Why Can’t Either Party Give It to Them?
In the wake of the first GOP primary debate, it would not seem that Republicans are making a strong case for their party as America’s common-sense, normie voter alternative. And the craziest one of the lot, Donald Trump, wasn’t even there!
But how much stronger is the Democrats’ case in this regard? For partisan Democrats, the answer is “infinitely stronger”—but it is not among partisan Democrats that the next election will be decided but among more persuadable voters for whom this is a tougher call. This is reflected in the continuing failure of Biden to open up much of a lead over Trump, his probable general election opponent, and even tighter polling in the generic congressional ballot for 2024.
This should worry Democrats a great deal. Given the dysfunctional and weakened nature of today’s Republican Party, why isn’t their party an easier sell? The simplest answer is that they, themselves, are not that attractive. What might it take for Democrats to get over the hurdle and make themselves the clear and easy choice as America’s common-sense, normie voter party and not just in the friendly environs of the country’s cosmopolitan metro areas?
Below are ten statements that I first formulated a couple of years ago that encapsulate some of what “Common Sense Democrats” might stand for. Since then these statements have been tested in statewide polls in the very blue state of Massachusetts and the purple state of Wisconsin and received overwhelming support. (I should note that the statements were simply tested as is, rather than reworded for survey purposes, but the results were striking nonetheless.) Most recently, the ten statements were tested nationally from April to June among over 18,000 registered voters by RMG Research.
Here are the results:
Equality of opportunity is a fundamental American principle; equality of outcome is not. (73 percent agree/13 percent disagree)

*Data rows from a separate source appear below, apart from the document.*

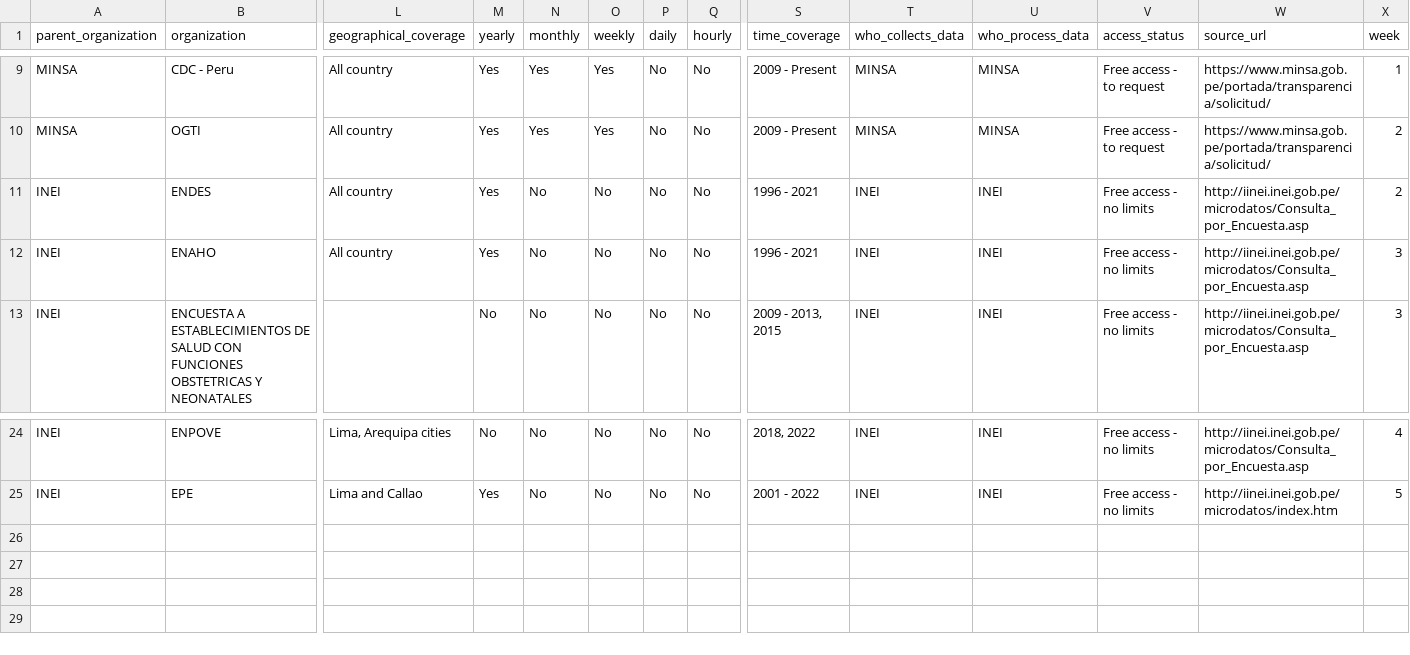
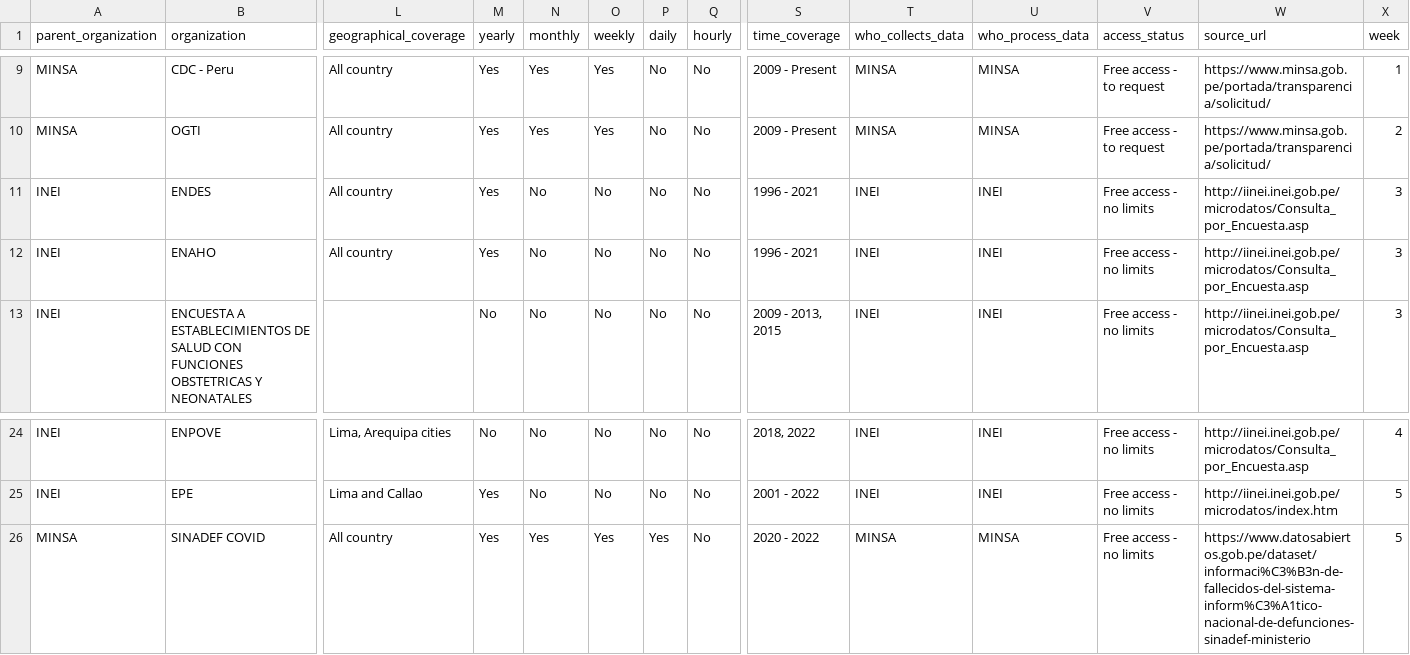
Before and after one commit to healthinnovation/harmonize-dashboard, a CSV file: data/metadata.csv, drawn as a sheet; only a part is shown, gaps mark what is left out; rows hold the shown columns only; the diff names each change by its address in the sheet, - before the commit and + after, or states it on an @@ line.

```diff
--- a/data/metadata.csv
+++ b/data/metadata.csv
-X11 (week): 2
+X11 (week): 3
+row 26: MINSA | SINADEF COVID | All country | Yes | Yes | Yes | Yes | No | 2020 - 2022 | MINSA | MINSA | Free access - no limits | https://www.datosabiertos.gob.pe/dataset/informaci%C3%B3n-de-fallecidos-del-sistema-inform%C3%A1tico-nacional-de-defunciones-sinadef-ministerio | 5
```
Also changed, not shown: 1 other file.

America is not perfect but it is good to be patriotic and proud of the country. (81 percent agree/14 percent disagree)
Discrimination and racism are bad but they are not the cause of all disparities in American society. (70 percent agree/24 percent disagree)
No one is completely without bias but calling all white people racists who benefit from white privilege and American society a white supremacist society is not right or fair. (77 percent agree/15 percent disagree)
America benefits from the presence of immigrants and no immigrant, even if illegal, should be mistreated. But border security is still important, as is an enforceable system that fairly decides who can enter the country. (78 percent agree/14 percent disagree)
Police misconduct and brutality against people of any race is wrong and we need to reform police conduct and recruitment. More and better policing is needed for public safety and that cannot be provided by “defunding the police.” (79 percent agree/15 percent disagree)
There are underlying differences between men and women but discrimination on the basis of gender is wrong. (82 percent agree/12 percent disagree)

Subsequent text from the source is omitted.